Chart: 6 zoonoses you should know -- Roundworm infection
Common disease name
(Roundworms are large [3- to 18-cm], worms that are usually tightly coiled when passed and look like spaghetti.)
Dogs: Toxocara canis (zoonotic), Toxascaris leonina (not zoonotic), Baylisascaris procyonis (zoonotic)
Cats: Toxocara cati, Toxascaris leonina
Method of infection
Puppies and kittens: Transplacental, ingestion of eggs in feces
Adult dogs and cats: Ingestion of tissues of intermediate host (e.g. rodents), ingestion of eggs in feces
People: Ingestion of larvated eggs (fecal-infected soil), ocular or visceral larva migrans (Toxocara canis)
Puppies and kittens: May present with ill thrift, failure to gain weight, poor hair coat, pot-bellied appearance; pups with heavy infections may expel a large mass of worms in the vomitus at 4 to 6 months old
Adult dogs and cats: Vomiting
People: Pneumonia-like symptoms and skin staining from damage to internal organs (visceral larva migrans) and irritated retinas from damage to the eyes (ocular larva migrans)
Dogs: Fenbendazole, milbemycin oxime, pyrantel pamoate, and combinations of febantel and pyrantel and praziquantel
Cats: Selamectin, emodepside/praziquantel, combinations of pyrantel and febantel
People most at risk
Most common in children
- Deworm puppies and kittens when they are 2, 4, 6, and 8 weeks of age, and give them monthly preventives as soon as the label recommendations allow.
- Promptly remove animal feces from the yard and litter box.
- Keep dogs on leashes or in fenced yards and cats indoors to help prevent ingestion of infected animals or feces.

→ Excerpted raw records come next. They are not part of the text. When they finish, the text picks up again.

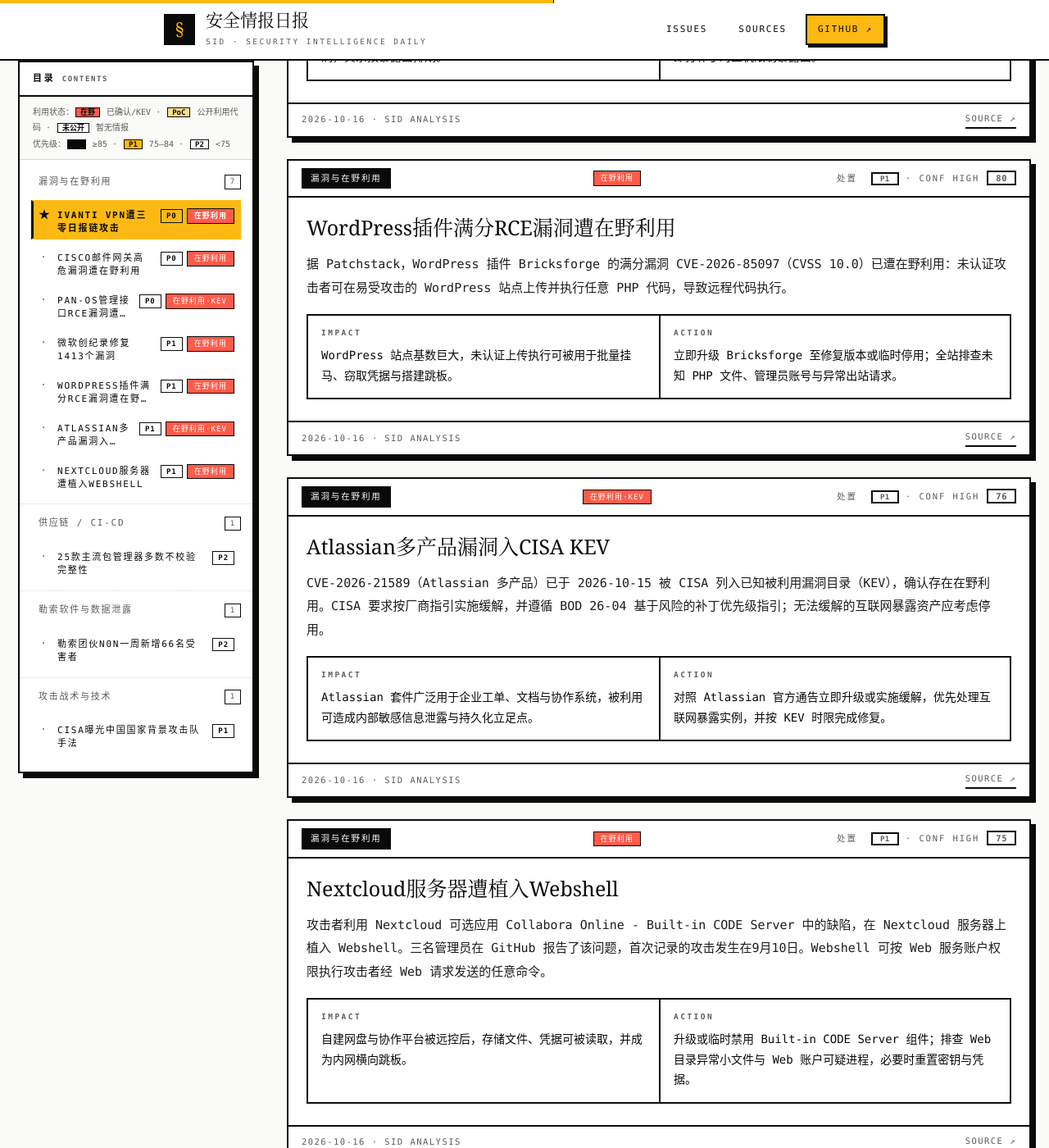
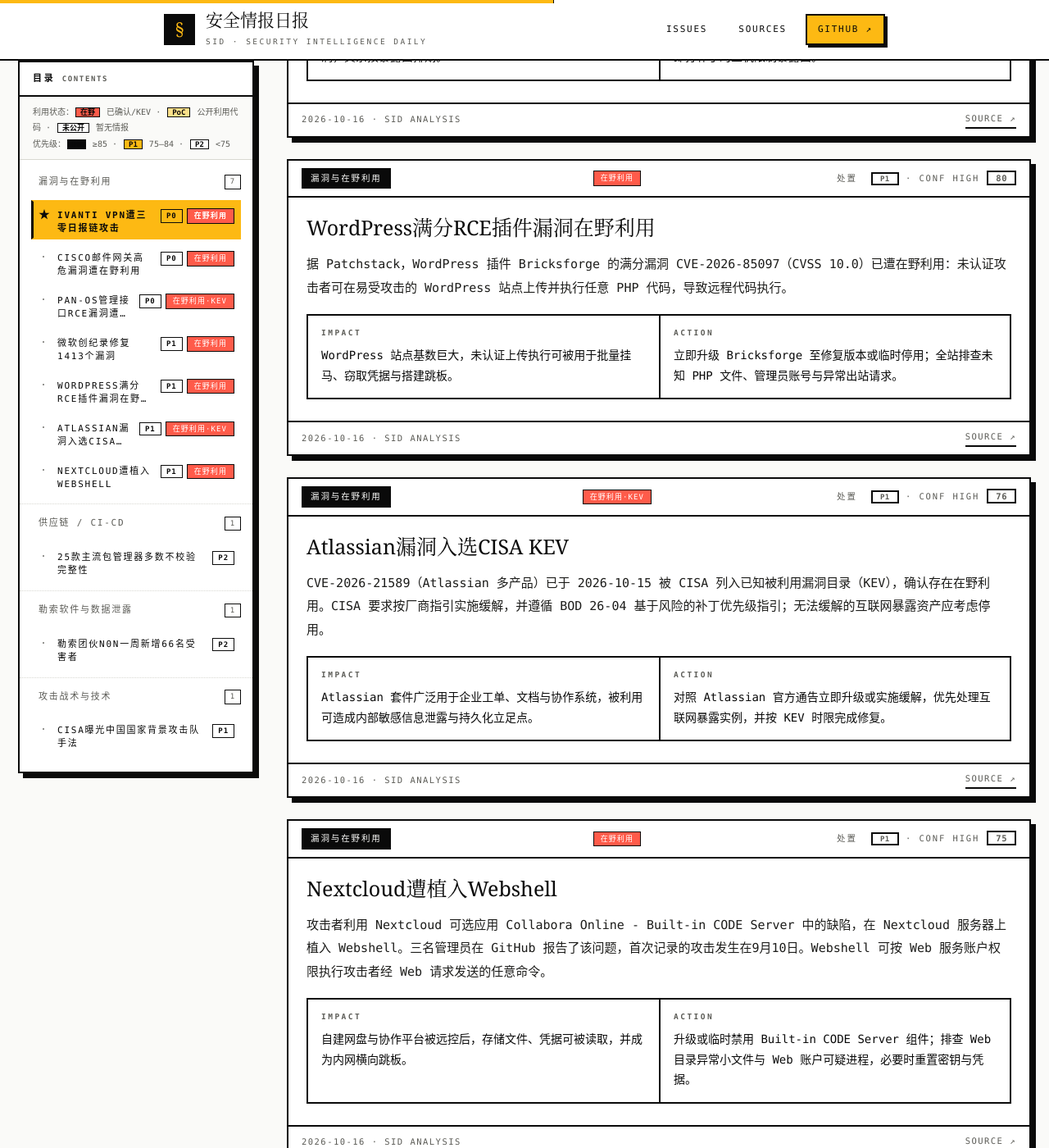
Before and after one commit to DawnXii/security-intelligence-daily, a Jekyll site: the page built from site/_posts/2026-10-16-report.html, in a window 1280 px wide and 1400 px high, scrolled down 1820 px. Shown: the whole window at 82% size. Built offline with Jekyll 4.4.1, drawn with Linux system fonts in a browser that asks for light colours.

Commit message:
SID daily report 2026-10-16

```diff
--- a/site/_posts/2026-10-16-report.html
+++ b/site/_posts/2026-10-16-report.html
@@ -13,9 +13,9 @@
 <li><a class="toc-link" href="#vuln-99373"><span class="tc">·</span><span class="tt">Cisco邮件网关高危漏洞遭在野利用</span><span class="meta"><i class="rp p0">P0</i><i class="xs xw">在野利用</i></span></a></li>
 <li><a class="toc-link" href="#vuln-62306"><span class="tc">·</span><span class="tt">PAN-OS管理接口RCE漏洞遭在野利用</span><span class="meta"><i class="rp p0">P0</i><i class="xs xw">在野利用·KEV</i></span></a></li>
 <li><a class="toc-link" href="#vuln-84792"><span class="tc">·</span><span class="tt">微软创纪录修复1413个漏洞</span><span class="meta"><i class="rp p1">P1</i><i class="xs xw">在野利用</i></span></a></li>
-<li><a class="toc-link" href="#vuln-20245"><span class="tc">·</span><span class="tt">WordPress插件满分RCE漏洞遭在野利用</span><span class="meta"><i class="rp p1">P1</i><i class="xs xw">在野利用</i></span></a></li>
-<li><a class="toc-link" href="#vuln-22654"><span class="tc">·</span><span class="tt">Atlassian多产品漏洞入CISA KEV</span><span class="meta"><i class="rp p1">P1</i><i class="xs xw">在野利用·KEV</i></span></a></li>
-<li><a class="toc-link" href="#vuln-78546"><span class="tc">·</span><span class="tt">Nextcloud服务器遭植入Webshell</span><span class="meta"><i class="rp p1">P1</i><i class="xs xw">在野利用</i></span></a></li>
+<li><a class="toc-link" href="#vuln-52070"><span class="tc">·</span><span class="tt">WordPress满分RCE插件漏洞在野利用</span><span class="meta"><i class="rp p1">P1</i><i class="xs xw">在野利用</i></span></a></li>
+<li><a class="toc-link" href="#vuln-76061"><span class="tc">·</span><span class="tt">Atlassian漏洞入选CISA KEV</span><span class="meta"><i class="rp p1">P1</i><i class="xs xw">在野利用·KEV</i></span></a></li>
+<li><a class="toc-link" href="#vuln-83598"><span class="tc">·</span><span class="tt">Nextcloud遭植入Webshell</span><span class="meta"><i class="rp p1">P1</i><i class="xs xw">在野利用</i></span></a></li>
 </ol></div>
 <div class="grp"><p class="tg-h"><a href="#sec-supplychain">供应链 / CI-CD</a><span class="tg-c">1</span></p><ol>
 <li><a class="toc-link" href="#supplychain-19044"><span class="tc">·</span><span class="tt">25款主流包管理器多数不校验完整性</span><span class="meta"><i class="rp p2">P2</i></span></a></li>
@@ -83,10 +83,10 @@
 <div class="intel-foot"><span>2026-10-16 · SID ANALYSIS</span><a href="https://thehackernews.com/2026/10/microsoft-patches-record-1413-flaws.html" target="_blank" rel="noopener">SOURCE ↗</a></div>
 </div>
 
-<div class="intel reveal" id="vuln-20245">
+<div class="intel reveal" id="vuln-52070">
 <div class="intel-head"><span class="chip">漏洞与在野利用</span><i class="xs xw">在野利用</i><span class="score">处置 <i class="rp p1">P1</i> · CONF high<i>80</i></span></div>
 <div class="intel-body">
-<h3>WordPress插件满分RCE漏洞遭在野利用</h3>
+<h3>WordPress满分RCE插件漏洞在野利用</h3>
 <p class="sum">据 Patchstack，WordPress 插件 Bricksforge 的满分漏洞 CVE-2026-85097（CVSS 10.0）已遭在野利用：未认证攻击者可在易受攻击的 WordPress 站点上传并执行任意 PHP 代码，导致远程代码执行。</p>
 <div class="intel-grid">
 <div class="cell"><b>Impact</b><p>WordPress 站点基数巨大，未认证上传执行可被用于批量挂马、窃取凭据与搭建跳板。</p></div>
@@ -96,10 +96,10 @@
 <div class="intel-foot"><span>2026-10-16 · SID ANALYSIS</span><a href="https://thehackernews.com/2026/10/attackers-exploit-cvss-100-bricksforge.html" target="_blank" rel="noopener">SOURCE ↗</a></div>
 </div>
 
-<div class="intel reveal" id="vuln-22654">
+<div class="intel reveal" id="vuln-76061">
 <div class="intel-head"><span class="chip">漏洞与在野利用</span><i class="xs xw">在野利用·KEV</i><span class="score">处置 <i class="rp p1">P1</i> · CONF high<i>76</i></span></div>
 <div class="intel-body">
-<h3>Atlassian多产品漏洞入CISA KEV</h3>
+<h3>Atlassian漏洞入选CISA KEV</h3>
 <p class="sum">CVE-2026-21589（Atlassian 多产品）已于 2026-10-15 被 CISA 列入已知被利用漏洞目录（KEV），确认存在在野利用。CISA 要求按厂商指引实施缓解，并遵循 BOD 26-04 基于风险的补丁优先级指引；无法缓解的互联网暴露资产应考虑停用。</p>
 <div class="intel-grid">
 <div class="cell"><b>Impact</b><p>Atlassian 套件广泛用于企业工单、文档与协作系统，被利用可造成内部敏感信息泄露与持久化立足点。</p></div>
@@ -109,10 +109,10 @@
 <div class="intel-foot"><span>2026-10-16 · SID ANALYSIS</span><a href="https://www.cisa.gov/known-exploited-vulnerabilities-catalog?selected_cve=CVE-2026-21589" target="_blank" rel="noopener">SOURCE ↗</a></div>
 </div>
 
-<div class="intel reveal" id="vuln-78546">
+<div class="intel reveal" id="vuln-83598">
 <div class="intel-head"><span class="chip">漏洞与在野利用</span><i class="xs xw">在野利用</i><span class="score">处置 <i class="rp p1">P1</i> · CONF high<i>75</i></span></div>
 <div class="intel-body">
-<h3>Nextcloud服务器遭植入Webshell</h3>
+<h3>Nextcloud遭植入Webshell</h3>
 <p class="sum">攻击者利用 Nextcloud 可选应用 Collabora Online - Built-in CODE Server 中的缺陷，在 Nextcloud 服务器上植入 Webshell。三名管理员在 GitHub 报告了该问题，首次记录的攻击发生在9月10日。Webshell 可按 Web 服务账户权限执行攻击者经 Web 请求发送的任意命令。</p>
 <div class="intel-grid">
 <div class="cell"><b>Impact</b><p>自建网盘与协作平台被远控后，存储文件、凭据可被读取，并成为内网横向跳板。</p></div>
```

- Monitor children playing outside in sandboxes and parks.
- Prevent transplacental transfer in dogs by treating bitches before and after whelping.